The platinum price sank to $942 an ounce from about $1117.73 an ounce last year and $1017.44 an ounce in 2015.
Hochreiter said yesterday: “There is just too much supply of platinum and there is no sign that South African producers are going to reduce production.
“Only once the rand strengthens to R11 to the dollar will we see producers cutting production,” Hochreiter added.
Read also: Rand in biggest slide since 2015
South Africa is home to 80percent of the world’s known platinum reserves and the industry is a major employer in the mining industry with a workforce of 172000.

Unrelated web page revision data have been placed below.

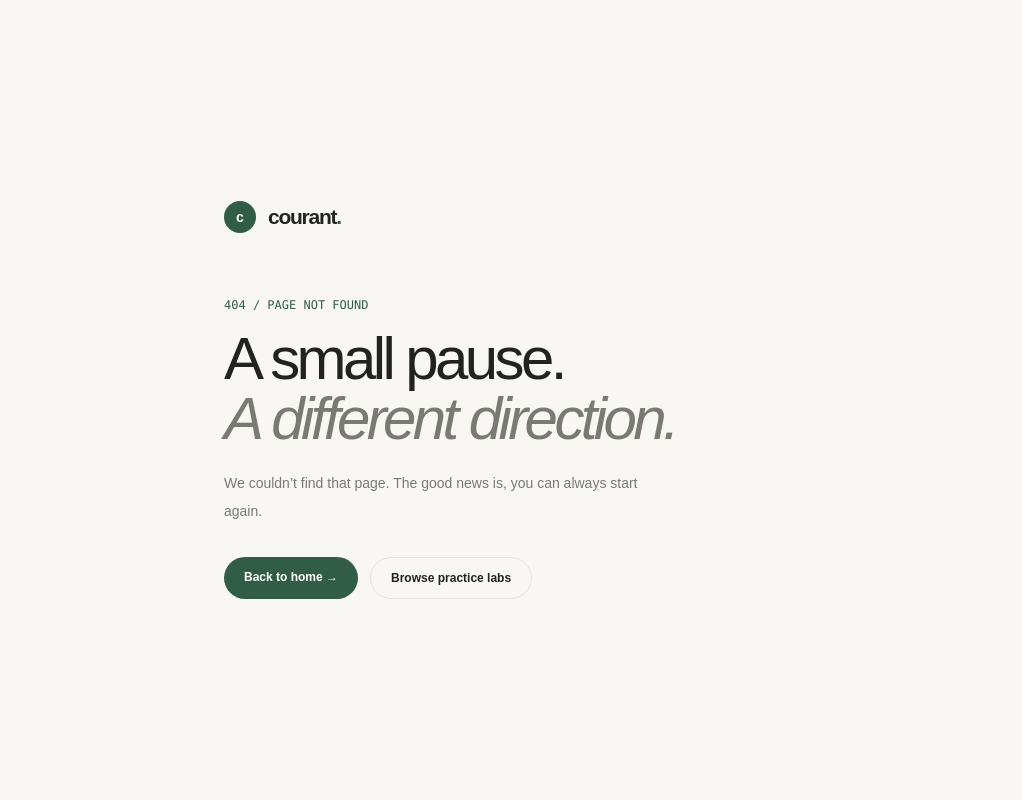
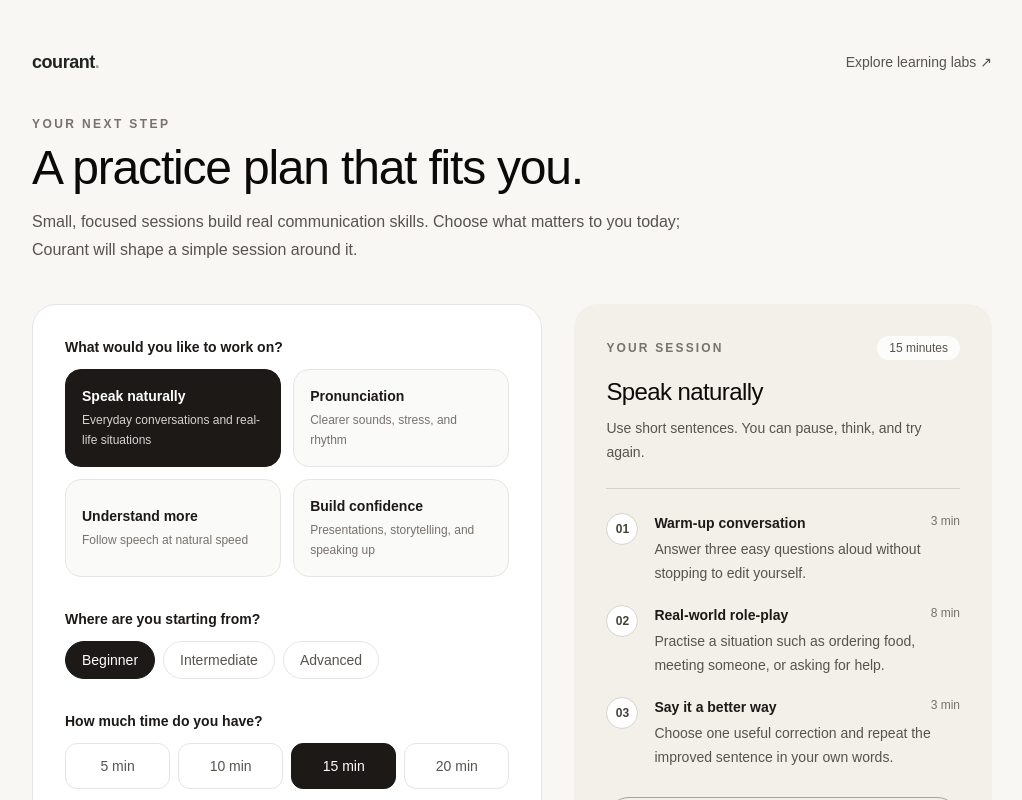
Before and after one commit to manansulya01/Courant, a Next.js app: page /practice-plan in a window 1280 px wide. Before the commit this address had no page. Shown: the top 800 px of the page, without its empty margins (128-1150 px from the left). Built offline with nearby package versions, Linux system fonts and the light colour scheme.

Commit message:
Add personalized practice plan builder

```diff
--- /dev/null
+++ b/app/practice-plan/page.tsx
@@ -0,0 +1,138 @@
+"use client";
+
+import { useMemo, useState } from "react";
+import Link from "next/link";
+
+type Goal = "conversation" | "pronunciation" | "listening" | "confidence";
+type Level = "beginner" | "intermediate" | "advanced";
+
+const goals: { id: Goal; title: string; detail: string }[] = [
+  { id: "conversation", title: "Speak naturally", detail: "Everyday conversations and real-life situations" },
+  { id: "pronunciation", title: "Pronunciation", detail: "Clearer sounds, stress, and rhythm" },
+  { id: "listening", title: "Understand more", detail: "Follow speech at natural speed" },
+  { id: "confidence", title: "Build confidence", detail: "Presentations, storytelling, and speaking up" },
+];
+
+const drills: Record<Goal, { title: string; minutes: number; detail: string }[]> = {
+  conversation: [
+    { title: "Warm-up conversation", minutes: 3, detail: "Answer three easy questions aloud without stopping to edit yourself." },
+    { title: "Real-world role-play", minutes: 7, detail: "Practise a situation such as ordering food, meeting someone, or asking for help." },
+    { title: "Say it a better way", minutes: 3, detail: "Choose one useful correction and repeat the improved sentence in your own words." },
+  ],
+  pronunciation: [
+    { title: "Listen closely", minutes: 3, detail: "Listen to a short phrase twice and notice its stressed words." },
+    { title: "Shadow the speaker", minutes: 7, detail: "Repeat the phrase with the same rhythm, pausing between attempts." },
+    { title: "Record and reflect", minutes: 3, detail: "Record one attempt and choose one sound or word to practise again." },
+  ],
+  listening: [
+    { title: "Focused listening", minutes: 3, detail: "Listen once for the main idea, without reading a transcript." },
+    { title: "Listen for details", minutes: 7, detail: "Listen again and identify key facts, intent, and unfamiliar phrases." },
+    { title: "Retell the message", minutes: 3, detail: "Summarise what you heard aloud in two or three sentences." },
+  ],
+  confidence: [
+    { title: "Find your opening", minutes: 3, detail: "Say your first sentence aloud three times until it feels comfortable." },
+    { title: "Speak with structure", minutes: 7, detail: "Give a short talk with a clear beginning, two ideas, and a conclusion." },
+    { title: "One kind review", minutes: 3, detail: "Name one strength and one small thing to try in your next attempt." },
+  ],
+};
+
+export default function PracticePlanPage() {
+  const [goal, setGoal] = useState<Goal>("conversation");
+  const [level, setLevel] = useState<Level>("beginner");
+  const [minutes, setMinutes] = useState(15);
+  const [started, setStarted] = useState(false);
+
+  const plan = useMemo(() => {
+    const multiplier = minutes / 13;
+    return drills[goal].map((drill) => ({
+      ...drill,
+      minutes: Math.max(1, Math.round(drill.minutes * multiplier)),
+    }));
+  }, [goal, minutes]);
+
+  const levelNote: Record<Level, string> = {
+    beginner: "Use short sentences. You can pause, think, and try again.",
+    intermediate: "Add details, connect your ideas, and try a second way to express them.",
+    advanced: "Aim for nuance, natural phrasing, and more precise vocabulary.",
+  };
+
+  return (
+    <main className="mx-auto min-h-screen w-full max-w-5xl px-5 py-8 sm:px-8 sm:py-12">
+      <nav className="mb-10 flex items-center justify-between">
+        <Link href="/" className="text-lg font-semibold tracking-tight">courant<span className="text-stone-400">.</span></Link>
+        <Link href="/labs" className="text-sm text-stone-600 transition hover:text-stone-950">Explore learning labs ↗</Link>
+      </nav>
+
+      <div className="max-w-2xl">
+        <p className="mb-3 text-xs font-semibold uppercase tracking-[0.2em] text-stone-500">Your next step</p>
+        <h1 className="text-4xl font-medium leading-tight tracking-tight text-stone-950 sm:text-5xl">A practice plan that fits you.</h1>
+        <p className="mt-4 text-base leading-7 text-stone-600">Small, focused sessions build real communication skills. Choose what matters to you today; Courant will shape a simple session around it.</p>
+      </div>
+
+      <section className="mt-10 grid gap-8 lg:grid-cols-[1.1fr_0.9fr]">
+        <div className="space-y-8 rounded-3xl border border-stone-200 bg-white p-5 sm:p-8">
+          <fieldset>
+            <legend className="mb-3 text-sm font-semibold text-stone-900">What would you like to work on?</legend>
+            <div className="grid gap-3 sm:grid-cols-2">
+              {goals.map((item) => (
+                <button key={item.id} type="button" onClick={() => { setGoal(item.id); setStarted(false); }} aria-pressed={goal === item.id}
+                  className={`rounded-2xl border p-4 text-left transition focus-visible:outline focus-visible:outline-2 focus-visible:outline-offset-2 focus-visible:outline-stone-700 ${goal === item.id ? "border-stone-900 bg-stone-900 text-white" : "border-stone-200 bg-stone-50 text-stone-900 hover:border-stone-400"}`}>
+                  <span className="block text-sm font-semibold">{item.title}</span>
+                  <span className={`mt-1 block text-xs leading-5 ${goal === item.id ? "text-stone-300" : "text-stone-500"}`}>{item.detail}</span>
+                </button>
+              ))}
+            </div>
+          </fieldset>
+
+          <fieldset>
+            <legend className="mb-3 text-sm font-semibold text-stone-900">Where are you starting from?</legend>
+            <div className="flex flex-wrap gap-2">
+              {(["beginner", "intermediate", "advanced"] as Level[]).map((item) => (
+                <button key={item} type="button" onClick={() => setLevel(item)} aria-pressed={level === item}
+                  className={`rounded-full border px-4 py-2 text-sm capitalize transition ${level === item ? "border-stone-900 bg-stone-900 text-white" : "border-stone-200 text-stone-600 hover:border-stone-400"}`}>{item}</button>
+              ))}
+            </div>
+          </fieldset>
+
+          <fieldset>
+            <legend className="mb-3 text-sm font-semibold text-stone-900">How much time do you have?</legend>
+            <div className="flex gap-2">
+              {[5, 10, 15, 20].map((value) => (
+                <button key={value} type="button" onClick={() => { setMinutes(value); setStarted(false); }} aria-pressed={minutes === value}
+                  className={`flex-1 rounded-xl border px-3 py-3 text-sm font-medium transition ${minutes === value ? "border-stone-900 bg-stone-900 text-white" : "border-stone-200 text-stone-600 hover:border-stone-400"}`}>{value} min</button>
+              ))}
+            </div>
+          </fieldset>
+          <button type="button" onClick={() => setStarted(true)} className="w-full rounded-full bg-stone-900 px-6 py-3.5 text-sm font-semibold text-white transition hover:bg-stone-700 focus-visible:outline focus-visible:outline-2 focus-visible:outline-offset-2 focus-visible:outline-stone-700">Build my session</button>
+        </div>
+
+        <aside className="h-fit rounded-3xl bg-[#f3f0e9] p-6 sm:p-8">
+          <div className="flex items-center justify-between">
+            <p className="text-xs font-semibold uppercase tracking-[0.18em] text-stone-500">Your session</p>
+            <span className="rounded-full bg-white/80 px-3 py-1 text-xs text-stone-600">{minutes} minutes</span>
+          </div>
+          <h2 className="mt-4 text-2xl font-medium tracking-tight text-stone-950">{goals.find((item) => item.id === goal)?.title}</h2>
+          <p className="mt-2 text-sm leading-6 text-stone-600">{levelNote[level]}</p>
+          <div className="my-6 h-px bg-stone-300" />
+          <ol className="space-y-5">
+            {plan.map((drill, index) => (
+              <li key={drill.title} className="flex gap-4">
+                <span className="flex h-8 w-8 shrink-0 items-center justify-center rounded-full border border-stone-300 bg-white text-xs font-semibold text-stone-700">{String(index + 1).padStart(2, "0")}</span>
+                <div className="flex-1">
+                  <div className="flex items-start justify-between gap-3">
+                    <h3 className="text-sm font-semibold text-stone-900">{drill.title}</h3>
+                    <span className="shrink-0 text-xs text-stone-500">{drill.minutes} min</span>
+                  </div>
+                  <p className="mt-1 text-sm leading-6 text-stone-600">{drill.detail}</p>
+                </div>
+              </li>
+            ))}
+          </ol>
+          {started && <p role="status" className="mt-6 rounded-xl border border-stone-300 bg-white/70 p-3 text-sm leading-6 text-stone-700">Your plan is ready. Open a learning lab to practise with the current tutor prototype. Session progress is not saved to an account yet.</p>}
+          <Link href="/labs" className="mt-7 flex w-full items-center justify-center rounded-full border border-stone-400 px-5 py-3 text-sm font-semibold text-stone-900 transition hover:bg-white">Go to learning labs ↗</Link>
+          <p className="mt-4 text-xs leading-5 text-stone-500">This is a local plan generator, not yet connected to a saved learner profile or live adaptive AI engine.</p>
+        </aside>
+      </section>
+    </main>
+  );
+}
```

The platinum price’s tumble has hurt South African producers with Chamber of Mines chief executive Roger Baxter saying last week that at current prices half of the platinum sector were marginal, which was a challenge for South Africa.
Local producers are feeling the pinch of the strengthening of the rand, with Lonmin, the world's third-largest platinum producer, saying the exchange rate had contributed to a $146million (R1.88bn) impairment.
Last month, Anglo American Platinum chief executive Chris Griffith said the market was not largely optimistic about platinum group metals.
Also, Sibanye Gold chief executive Neal Froneman was reported to have said there was a “high degree of concern” for the economic viability of up to 300 000 ounces of Sibanye Gold’s platinum group metal (PGM) production should the slump in the rand basket price of the metals continue.
Meanwhile, South Africa’s Impala Platinum last week announced it planned to sell about $500m of unsecured bonds which would be convertible into shares with proceeds expected to be used to refinance its existing debt.
Impala, the world’s second-largest platinum producer, which mines in South Africa and Zimbabwe, said the 2022 bonds would include R3.25bn of rand-denominated convertibles and $250m of dollar-denominated convertibles.
BUSINESS REPORT ONLINE